Skip to content

August 28, 2008

3

West Virginia Photo Trip Part 3: Red Barn HDR

by josephrossbachphoto

I wanted to share some images of this old red barn I found south of Canaan Valley on the first morning of the trip. I had finished up shooting sunrise in the state park and needed to head south towards Seneca Rocks to prepare for my afternoon hike at North Fork Mountain. I’ll get to the North Fork Mountain Hike in a couple of days. So anyway, as I was driving south on Rt. 32 I spotted this red barn sitting on a hill. It was still very early in the morning and the light was soft but complex. The field was in deep shade while the sky and some of the trees were brightly lit. Right of the bat I knew HDR would be a perfect solution for the complex lighting scenario. Lets get to the images shall we.

For the first image in the series I used my wide angle 12-24mm set at 12 to capture the entire scene. I wanted to place the fence into the lower section of the frame and have the barn sitting in the upper 2/3 of the image. I needed maximum depth of field for this image to ensure the fence post and the barn were both tact sharp. Stopping down to f16 I held down my depth of field preview button and focused the lens until both were pretty sharp. I then closed down the aperture 1 more f-stop to f22 to maximize the depth in the image. I set my camera to Auto exposure Bracketing for 7 frames at .7ev intervals. Using 3d Matrix metering, I set my base exposure and went trough the process of recording all 7 frames ( making sure to use mirror lock-up for each shot to kill any in camera vibrations). This images was processed in Photomatix HDR and tone mapped. After Photomatix, the shot was brought into Lightroom V2 for the final touches.

Same steps as the image above, but only shot vertically. I try to make a habit of shooting all scenes in horizontal and vertical formats. You never know which format will be preferred by an art director or editor.

for this last image in the series, I used my Lensbaby G3. I like to use a little creative excersise in the field of taking a lens or posotion completly oposite of the original capture.
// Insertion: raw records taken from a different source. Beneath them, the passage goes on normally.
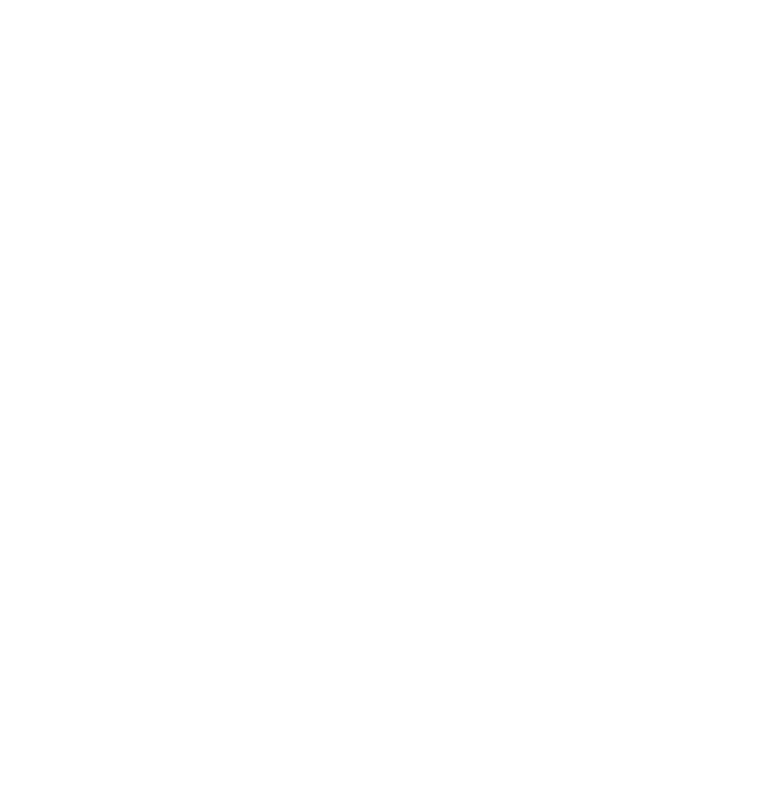
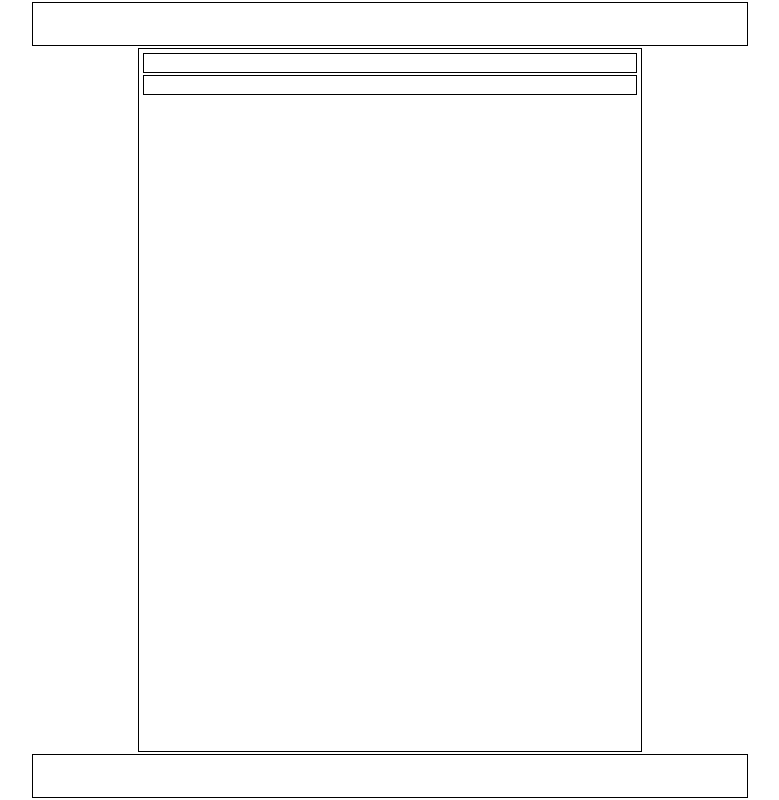
Before and after one commit to gracelilley/codealongweek4, a plain HTML site: page src/index.html in a window 1280 px wide. Shown: the whole page, without its empty margins (250-1029 px from the left). Drawn offline with Linux system fonts and the light colour scheme.

Commit message:
Wireframe CSS

```diff
--- a/src/index.html
+++ b/src/index.html
@@ -5,7 +5,7 @@
     <meta charset="UTF-8" />
     <meta name="viewport" content="width=device-width,initial-scale=1.0" />
     <title>[Page Name] - [Site Name]</title>
-    <link rel=""stylesheet" href="./styles/styles.css"/>
+    <link rel="stylesheet" href="./styles/styles.css"/>
 </head>
 
 <body>
--- a/src/styles/styles.css
+++ b/src/styles/styles.css
@@ -9,4 +9,48 @@ article {
     margin: 2px;
     min-height:20px;
     min-width:20px;
+}
+
+:root {
+    --min-width: 15rem;
+    --header-height: 3rem;
+}
+
+* {
+    padding: 0;
+    margin: 0;
+    box-sizing: border-box;
+}
+
+html,
+body {
+    height: 100vh;
+    font-family: Arial, Helvetica, sans-serif;
+}
+
+body {
+    min-width: var(--min-width);
+    max-width: calc(var(--min-width) * 3);
+    margin: 0 auto;
+    display: grid;
+    grid-template-rows: var(--header-height) auto var(--header-height);
   }
+
+  body>main {
+    min-width: var(--min-width);
+    max-width: 70%;
+    width: 100%;
+    margin: 0 auto;
+  }
+
+  body>header {
+    grid-row: 1;
+  }
+
+  body>main {
+    grid-row: 2;
+  }
+
+  body>footer {
+    grid-row: 3;
+  }
```
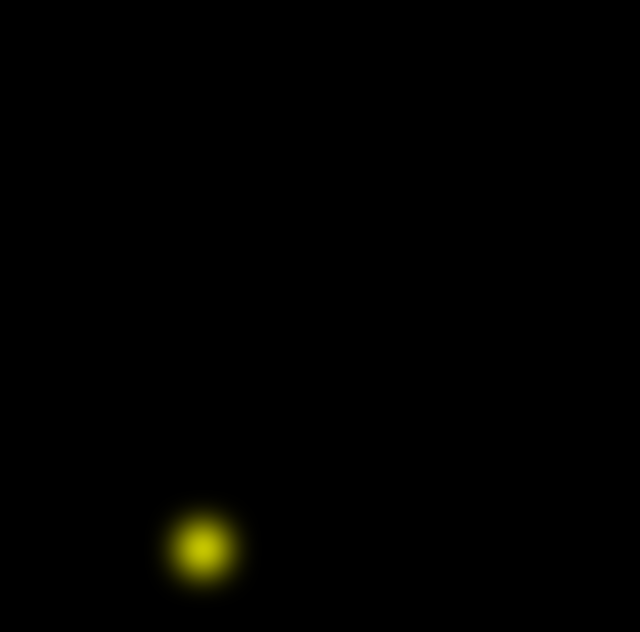
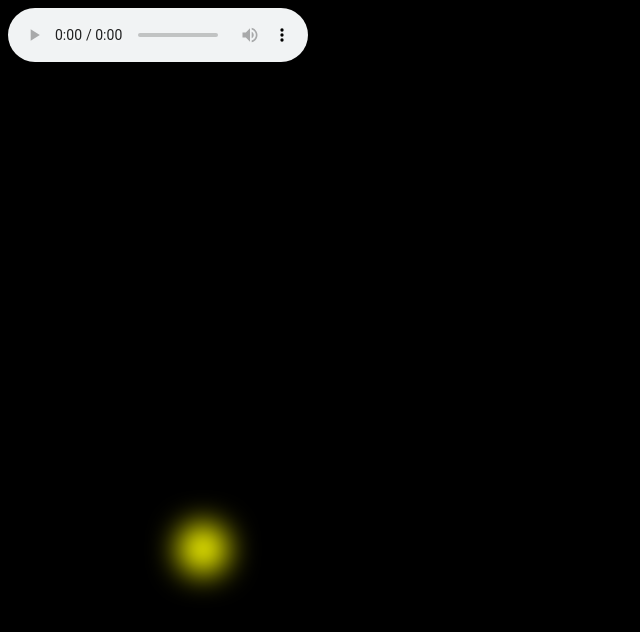
Before and after one commit to cryan9224/designforweb, a plain HTML site: page PROJECT01C/index.html in a window 1280 px wide. Shown: the whole page, without its empty margins (0-640 px from the left). Drawn offline with nearby package versions, Linux system fonts and the light colour scheme.

Commit message:
PROJECT01C

```diff
--- a/PROJECT01C/index.html
+++ b/PROJECT01C/index.html
@@ -13,10 +13,9 @@
 	<script src="https://ajax.googleapis.com/ajax/libs/jquery/3.3.1/jquery.min.js"></script>
 	<script src="script.js"></script>
 
-<audio src="fireflysound.mp3">
-<p>If you are reading this, it is because your browser does not support the audio element.     </p>
-</audio>
-Your browser does not support the audio element.
+<audio controls>
+  <source src="fireflysound.mp3" type="audio/mpeg">
+  Your browser does not support the audio tag.
 </audio>
 </body>
 </html>
```
Also changed, not shown: 1 other file.
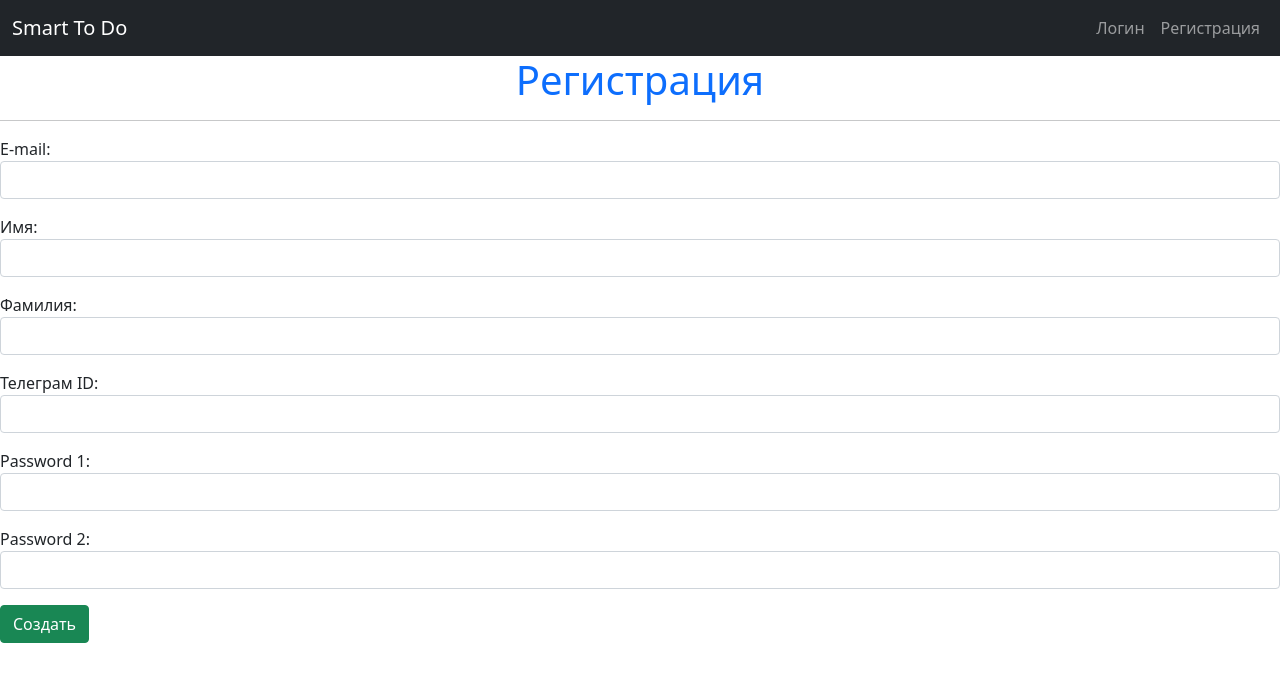
After one commit to saneksking/smart_todo_app, a Django app: page /register/ in a window 1280 px wide. The commit adds this page. Shown: the top 682 px of the page. Run offline with Django 5.2, Linux system fonts and the light colour scheme; some libraries are stand-ins or nearby versions.

Commit message:
Добавил возможность регистрации

```diff
--- /dev/null
+++ b/persons/forms.py
@@ -0,0 +1,25 @@
+from django import forms
+from persons.models import Person
+
+
+class SignUpForm(forms.ModelForm):
+    password_1 = forms.CharField(max_length=255)
+    password_2 = forms.CharField(max_length=255)
+
+    class Meta:
+        model = Person
+        fields = ['email', 'first_name', 'last_name', 'tg_id', 'password_1', 'password_2']
+        labels = {
+            'email': 'E-mail',
+            'first_name': 'Имя',
+            'last_name': 'Фамилия',
+            'tg_id': 'Телеграм ID',
+            'password_1': 'Пароль',
+            'password_2': 'Повтор пароля'
+        }
+
+    def clean_password(self):
+        cd = self.cleaned_data
+        if cd['password_1'] != cd['password_2']:
+            raise forms.ValidationError('Passwords dont\' match!')
+        return cd['password_2']
--- a/persons/models.py
+++ b/persons/models.py
@@ -37,3 +37,22 @@ class Person(AbstractBaseUser, PermissionsMixin):
     EMAIL_FIELD = 'email'
     USERNAME_FIELD = 'email'
     REQUIRED_FIELDS = ['first_name', 'last_name']
+
+
+class BotBase(models.Model):
+    title = models.CharField(max_length=200)
+    description = models.TextField(default='')
+    token = models.CharField(max_length=200)
+    active_status = models.BooleanField(default=False)
+    created_at = models.DateTimeField(auto_now_add=True)
+    updated_at = models.DateTimeField(auto_now=True)
+
+    class Meta:
+        abstract = True
+
+    def __str__(self):
+        return self.title
+
+
+class TgBot(BotBase):
+    pass
--- /dev/null
+++ b/persons/templates/persons/register.html
@@ -0,0 +1,16 @@
+{% extends "base.html" %}
+{% block title %}Регистрация{% endblock %}
+{% block content %}
+    <h1 class="text-primary text-center">Регистрация</h1>
+    <hr>
+    <form method="post">
+    {% csrf_token %}
+    {{ form.as_p }}
+    <button type="submit" class="btn btn-success">Создать</button>
+</form>
+{% endblock %}
+{% block js %}
+    <script>
+        $('#id_email, #id_first_name, #id_last_name, #id_password_1, #id_password_2, #id_tg_id').addClass('form-control')
+    </script>
+{% endblock %}
--- a/persons/urls.py
+++ b/persons/urls.py
@@ -8,5 +8,6 @@ app_name = 'persons'
 urlpatterns = [
     path('', login_required(views.index), name='index'),
     path('login/', views.login_view, name='login'),
-    path('logout/', views.logout_view, name='logout')
+    path('logout/', views.logout_view, name='logout'),
+    path('register/', views.register_view, name='register'),
 ]
--- a/persons/views.py
+++ b/persons/views.py
@@ -1,7 +1,9 @@
 from django.contrib.auth import authenticate, login, logout
 from django.shortcuts import render, redirect
-
+from persons.forms import SignUpForm
 from persons.models import Person
+from persons.models import TgBot
+from persons.smart_tg_bot import SmartTgBot
 
 
 def index(request):
@@ -43,3 +45,39 @@ def login_view(request):
 def logout_view(request):
     logout(request)
     return redirect('persons:index')
+
+
+def register_view(request):
+    if request.user.is_authenticated:
+        return redirect('persons:index')
+    message = request.session.pop('message', None)
+    if request.method == 'POST':
+        form = SignUpForm(request.POST)
+        if form.is_valid():
+            new_user = form.save(commit=False)
+            new_user.set_password(form.cleaned_data['password_1'])
+            new_user.save()
+            message = {
+                'type': 'success',
+                'text': f'Вы успешно зарегистрировались в системе.'
+            }
+            request.session['message'] = message
+            if 'tg_id' in request.POST:
+                person = Person.objects.last()
+                tg_bot = TgBot.objects.get(id=1)
+                smart_bot = SmartTgBot(tg_bot)
+                smart_bot.send_msg(f'{person.tg_id}', 'Поздравляю! Вы успешно зарегестрировались!')
+            return redirect('persons:login')
+        else:
+            message = {
+                'type': 'danger',
+                'text': f'Ошибка! Пользователь с таким E-mail уже зарегистрирован в системе.'
+            }
+            request.session['message'] = message
+    else:
+        form = SignUpForm
+    context = {
+        'form': form,
+        'message': message
+    }
+    return render(request, 'persons/register.html', context)
--- a/templates/base.html
+++ b/templates/base.html
@@ -25,6 +25,9 @@
         <li class="nav-item">
           <a class="nav-link" href="{% url 'persons:login' %}">Логин</a>
         </li>
+        <li class="nav-item">
+          <a class="nav-link" href="{% url 'persons:register' %}">Регистрация</a>
+        </li>
           {% endif %}
       </ul>
     </div>
```
Also changed, not shown: persons/smart_tg_bot.py (added, +27 -0 lines), requirements.txt (+5 -2 lines), persons/migrations/0002_tgbot.py (added).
For example, If i shot the scene with my wide angle lens and I was happy with the results, I will go ahead and throw on my 70-200mm and see what kind of image I can make of the exact same scene. its a great exercise that will really get your creative juices flowing. So for this shot after I had made a number of images with the 12-24mm, I slapped on the Lensbaby with a very wide open aperture to throw much of the scene out of focus. Using the control points on the front of the lens really allowed me to accurately set the point of focus. Once again, I recorded 7 frames at .7ev intervals and then processed the image with Photomatix and Lightroom V2.

Hope you enjoyes todays posting and I will be back again tomorrow with some brand new images from the wolds of West Virginia.

3 Comments Post a comment
  1. Aug 28 2008

    Joe,
    Just a note to let you know I enjoy reading your blog. I like the first barn shot with the fence the best. I see in your image processing info that you use .7ev intervals. Do you see a difference using .7ev vice 1.0ev intervals? Very nice images on your website too…
    Sam Gray

    Reply
  2. mountaintrailphoto
    Aug 29 2008

    Sam, thanks for stopping in and thanks for the kind words. Yeah the first shot in the series is my favorite as well. I don’t see there to be a very big difference between .7 and 1 ev. I was actually just experimenting with different setting and it happened to work quite well. Most of the time I will shoot 5 frames at 1ev intervals. HDR is a new realm for me and I am still learning what works best with capture and post processing.

    Reply
  3. Randy Sanger
    Sep 22 2008

    Joe, I really enjoy your website and admire your work. Have you photographed the old barn on the Beall Trail in the Canaan Valley National Wildlife Refuge? Seems that would be a great candidate for HDR.

    Reply

Leave a Reply

Fill in your details below or click an icon to log in:

WordPress.com Logo

You are commenting using your WordPress.com account. Log Out / Change )

Twitter picture

You are commenting using your Twitter account. Log Out / Change )

Facebook photo

You are commenting using your Facebook account. Log Out / Change )

Google+ photo

You are commenting using your Google+ account. Log Out / Change )

Connecting to %s

Note: HTML is allowed. Your email address will never be published.

Subscribe to comments

%d bloggers like this: